● Problem statement:
Return the lines below that contain the word "device".

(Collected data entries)
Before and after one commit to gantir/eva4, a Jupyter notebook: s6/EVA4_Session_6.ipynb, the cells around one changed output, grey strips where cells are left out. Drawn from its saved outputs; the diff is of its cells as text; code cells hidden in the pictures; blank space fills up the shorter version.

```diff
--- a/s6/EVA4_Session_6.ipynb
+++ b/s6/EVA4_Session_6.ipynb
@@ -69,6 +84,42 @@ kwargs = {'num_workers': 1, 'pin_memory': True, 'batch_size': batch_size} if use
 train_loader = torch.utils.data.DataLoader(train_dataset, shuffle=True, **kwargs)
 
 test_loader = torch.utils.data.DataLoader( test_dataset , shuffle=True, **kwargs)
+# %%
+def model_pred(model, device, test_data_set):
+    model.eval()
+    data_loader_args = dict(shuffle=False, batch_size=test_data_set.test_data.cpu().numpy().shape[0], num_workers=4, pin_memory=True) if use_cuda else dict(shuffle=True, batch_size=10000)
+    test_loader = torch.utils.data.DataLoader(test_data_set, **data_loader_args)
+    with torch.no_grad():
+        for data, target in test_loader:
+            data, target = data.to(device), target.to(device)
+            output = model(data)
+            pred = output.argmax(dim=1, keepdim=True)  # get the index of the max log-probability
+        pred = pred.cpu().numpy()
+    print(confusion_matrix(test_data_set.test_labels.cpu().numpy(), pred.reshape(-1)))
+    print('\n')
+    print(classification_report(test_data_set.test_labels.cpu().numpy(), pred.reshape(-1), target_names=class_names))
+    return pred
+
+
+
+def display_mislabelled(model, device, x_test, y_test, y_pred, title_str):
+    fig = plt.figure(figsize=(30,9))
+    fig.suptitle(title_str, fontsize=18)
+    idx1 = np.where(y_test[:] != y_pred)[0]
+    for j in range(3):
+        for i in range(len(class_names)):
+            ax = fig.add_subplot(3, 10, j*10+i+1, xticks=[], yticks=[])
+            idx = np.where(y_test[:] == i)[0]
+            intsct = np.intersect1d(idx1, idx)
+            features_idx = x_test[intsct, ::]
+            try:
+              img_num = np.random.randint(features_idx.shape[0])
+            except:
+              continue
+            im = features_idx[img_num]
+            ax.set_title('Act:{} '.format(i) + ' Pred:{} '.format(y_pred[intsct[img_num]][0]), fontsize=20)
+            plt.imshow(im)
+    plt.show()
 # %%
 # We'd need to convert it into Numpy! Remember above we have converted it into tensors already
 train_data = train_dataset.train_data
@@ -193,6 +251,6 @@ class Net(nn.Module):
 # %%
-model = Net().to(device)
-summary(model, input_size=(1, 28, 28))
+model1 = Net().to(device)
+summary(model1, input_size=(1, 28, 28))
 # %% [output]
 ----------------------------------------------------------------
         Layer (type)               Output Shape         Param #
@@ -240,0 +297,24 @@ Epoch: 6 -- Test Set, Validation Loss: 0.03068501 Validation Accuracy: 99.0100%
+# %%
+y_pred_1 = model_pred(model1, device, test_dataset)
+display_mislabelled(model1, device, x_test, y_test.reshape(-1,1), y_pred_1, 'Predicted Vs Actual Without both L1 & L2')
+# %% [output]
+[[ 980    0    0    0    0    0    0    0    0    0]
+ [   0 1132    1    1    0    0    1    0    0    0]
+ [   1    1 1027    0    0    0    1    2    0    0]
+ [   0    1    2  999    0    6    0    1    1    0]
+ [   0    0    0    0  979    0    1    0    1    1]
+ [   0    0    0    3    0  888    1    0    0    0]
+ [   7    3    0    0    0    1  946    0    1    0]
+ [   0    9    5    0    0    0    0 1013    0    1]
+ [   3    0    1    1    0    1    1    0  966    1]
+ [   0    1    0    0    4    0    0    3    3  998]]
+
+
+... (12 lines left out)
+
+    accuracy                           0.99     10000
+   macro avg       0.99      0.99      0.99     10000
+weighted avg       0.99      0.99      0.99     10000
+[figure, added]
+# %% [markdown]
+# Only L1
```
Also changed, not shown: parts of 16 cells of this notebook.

● Problem solution:
+def model_pred(model, device, test_data_set):
+            data, target = data.to(device), target.to(device)
+def display_mislabelled(model, device, x_test, y_test, y_pred, title_str):
-model = Net().to(device)
+model1 = Net().to(device)
+y_pred_1 = model_pred(model1, device, test_dataset)
+display_mislabelled(model1, device, x_test, y_test.reshape(-1,1), y_pred_1, 'Predicted Vs Actual Without both L1 & L2')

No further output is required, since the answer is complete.